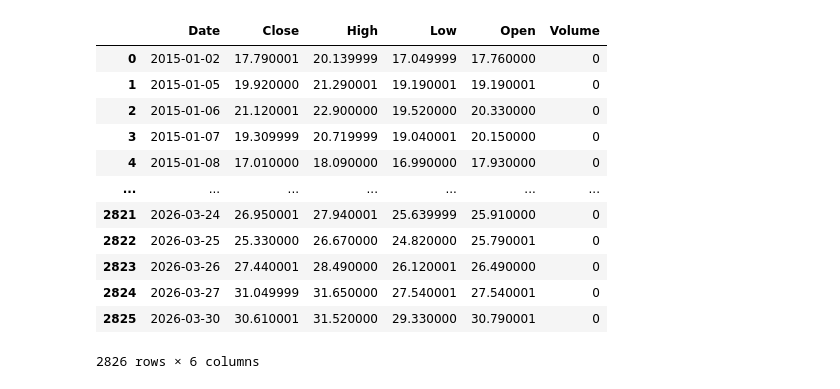
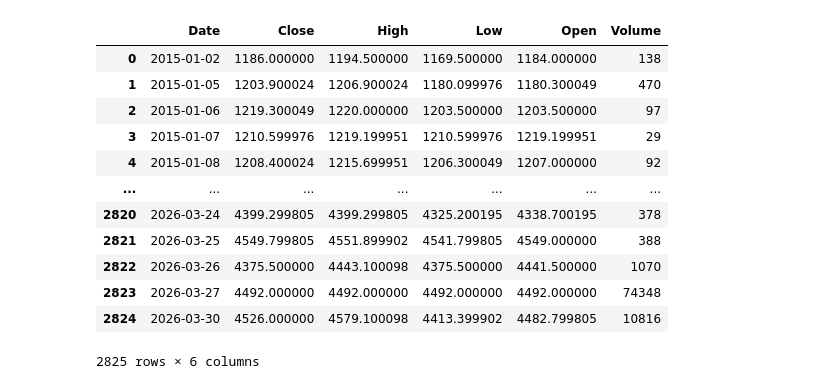
Before and after one commit to atiwit/CPE232-goldpriceforecast, a Jupyter notebook: notebooks/2_cleaning.ipynb, the cells around one changed output. Drawn from its saved outputs; the diff is of its cells as text; code cells hidden in the pictures.

```diff
--- a/notebooks/2_cleaning.ipynb
+++ b/notebooks/2_cleaning.ipynb
@@ -7,19 +7,3 @@ vix = pd.read_csv('../data/raw/vix_raw.csv')
 yi = pd.read_csv('../data/raw/yield_raw.csv')
 sp = pd.read_csv('../data/raw/sp500_raw.csv')
 oil = pd.read_csv('../data/raw/oil_raw.csv')
-# %%
-vix
-# %% [output]
-|  | Date | Close | High | Low | Open | Volume |
-| 0 | 2015-01-02 | 17.790001 | 20.139999 | 17.049999 | 17.760000 | 0 |
-| 1 | 2015-01-05 | 19.920000 | 21.290001 | 19.190001 | 19.190001 | 0 |
-| 2 | 2015-01-06 | 21.120001 | 22.900000 | 19.520000 | 20.330000 | 0 |
-| 3 | 2015-01-07 | 19.309999 | 20.719999 | 19.040001 | 20.150000 | 0 |
-| 4 | 2015-01-08 | 17.010000 | 18.090000 | 16.990000 | 17.930000 | 0 |
-| ... | ... | ... | ... | ... | ... | ... |
-| 2821 | 2026-03-24 | 26.950001 | 27.940001 | 25.639999 | 25.910000 | 0 |
-| 2822 | 2026-03-25 | 25.330000 | 26.670000 | 24.820000 | 25.790001 | 0 |
-| 2823 | 2026-03-26 | 27.440001 | 28.490000 | 26.120001 | 26.490000 | 0 |
-| 2824 | 2026-03-27 | 31.049999 | 31.650000 | 27.540001 | 27.540001 | 0 |
-| 2825 | 2026-03-30 | 30.610001 | 31.520000 | 29.330000 | 30.790001 | 0 |
-2826 rows × 6 columns
@@ -25,0 +19,16 @@ vix
+# %%
+gold
+# %% [output]
+|  | Date | Close | High | Low | Open | Volume |
+| 0 | 2015-01-02 | 1186.000000 | 1194.500000 | 1169.500000 | 1184.000000 | 138 |
+| 1 | 2015-01-05 | 1203.900024 | 1206.900024 | 1180.099976 | 1180.300049 | 470 |
+| 2 | 2015-01-06 | 1219.300049 | 1220.000000 | 1203.500000 | 1203.500000 | 97 |
+| 3 | 2015-01-07 | 1210.599976 | 1219.199951 | 1210.599976 | 1219.199951 | 29 |
+| 4 | 2015-01-08 | 1208.400024 | 1215.699951 | 1206.300049 | 1207.000000 | 92 |
+| ... | ... | ... | ... | ... | ... | ... |
+| 2820 | 2026-03-24 | 4399.299805 | 4399.299805 | 4325.200195 | 4338.700195 | 378 |
+| 2821 | 2026-03-25 | 4549.799805 | 4551.899902 | 4541.799805 | 4549.000000 | 388 |
+| 2822 | 2026-03-26 | 4375.500000 | 4443.100098 | 4375.500000 | 4441.500000 | 1070 |
+| 2823 | 2026-03-27 | 4492.000000 | 4492.000000 | 4492.000000 | 4492.000000 | 74348 |
+| 2824 | 2026-03-30 | 4526.000000 | 4579.100098 | 4413.399902 | 4482.799805 | 10816 |
+2825 rows × 6 columns
```
Also changed, not shown: parts of 14 cells of this notebook, 1 other file.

○ ○ ○ ○ ○ ○ ○

• _Task statement_: Pictures are not part of the copy. Please reproduce the material word for word.

• _Your response_:
Before and after one commit to atiwit/CPE232-goldpriceforecast, a Jupyter notebook: notebooks/2_cleaning.ipynb, the cells around one changed output. Drawn from its saved outputs; the diff is of its cells as text; code cells hidden in the pictures.

```diff
--- a/notebooks/2_cleaning.ipynb
+++ b/notebooks/2_cleaning.ipynb
@@ -7,19 +7,3 @@ vix = pd.read_csv('../data/raw/vix_raw.csv')
 yi = pd.read_csv('../data/raw/yield_raw.csv')
 sp = pd.read_csv('../data/raw/sp500_raw.csv')
 oil = pd.read_csv('../data/raw/oil_raw.csv')
-# %%
-vix
-# %% [output]
-|  | Date | Close | High | Low | Open | Volume |
-| 0 | 2015-01-02 | 17.790001 | 20.139999 | 17.049999 | 17.760000 | 0 |
-| 1 | 2015-01-05 | 19.920000 | 21.290001 | 19.190001 | 19.190001 | 0 |
-| 2 | 2015-01-06 | 21.120001 | 22.900000 | 19.520000 | 20.330000 | 0 |
-| 3 | 2015-01-07 | 19.309999 | 20.719999 | 19.040001 | 20.150000 | 0 |
-| 4 | 2015-01-08 | 17.010000 | 18.090000 | 16.990000 | 17.930000 | 0 |
-| ... | ... | ... | ... | ... | ... | ... |
-| 2821 | 2026-03-24 | 26.950001 | 27.940001 | 25.639999 | 25.910000 | 0 |
-| 2822 | 2026-03-25 | 25.330000 | 26.670000 | 24.820000 | 25.790001 | 0 |
-| 2823 | 2026-03-26 | 27.440001 | 28.490000 | 26.120001 | 26.490000 | 0 |
-| 2824 | 2026-03-27 | 31.049999 | 31.650000 | 27.540001 | 27.540001 | 0 |
-| 2825 | 2026-03-30 | 30.610001 | 31.520000 | 29.330000 | 30.790001 | 0 |
-2826 rows × 6 columns
@@ -25,0 +19,16 @@ vix
+# %%
+gold
+# %% [output]
+|  | Date | Close | High | Low | Open | Volume |
+| 0 | 2015-01-02 | 1186.000000 | 1194.500000 | 1169.500000 | 1184.000000 | 138 |
+| 1 | 2015-01-05 | 1203.900024 | 1206.900024 | 1180.099976 | 1180.300049 | 470 |
+| 2 | 2015-01-06 | 1219.300049 | 1220.000000 | 1203.500000 | 1203.500000 | 97 |
+| 3 | 2015-01-07 | 1210.599976 | 1219.199951 | 1210.599976 | 1219.199951 | 29 |
+| 4 | 2015-01-08 | 1208.400024 | 1215.699951 | 1206.300049 | 1207.000000 | 92 |
+| ... | ... | ... | ... | ... | ... | ... |
+| 2820 | 2026-03-24 | 4399.299805 | 4399.299805 | 4325.200195 | 4338.700195 | 378 |
+| 2821 | 2026-03-25 | 4549.799805 | 4551.899902 | 4541.799805 | 4549.000000 | 388 |
+| 2822 | 2026-03-26 | 4375.500000 | 4443.100098 | 4375.500000 | 4441.500000 | 1070 |
+| 2823 | 2026-03-27 | 4492.000000 | 4492.000000 | 4492.000000 | 4492.000000 | 74348 |
+| 2824 | 2026-03-30 | 4526.000000 | 4579.100098 | 4413.399902 | 4482.799805 | 10816 |
+2825 rows × 6 columns
```
Also changed, not shown: parts of 14 cells of this notebook, 1 other file.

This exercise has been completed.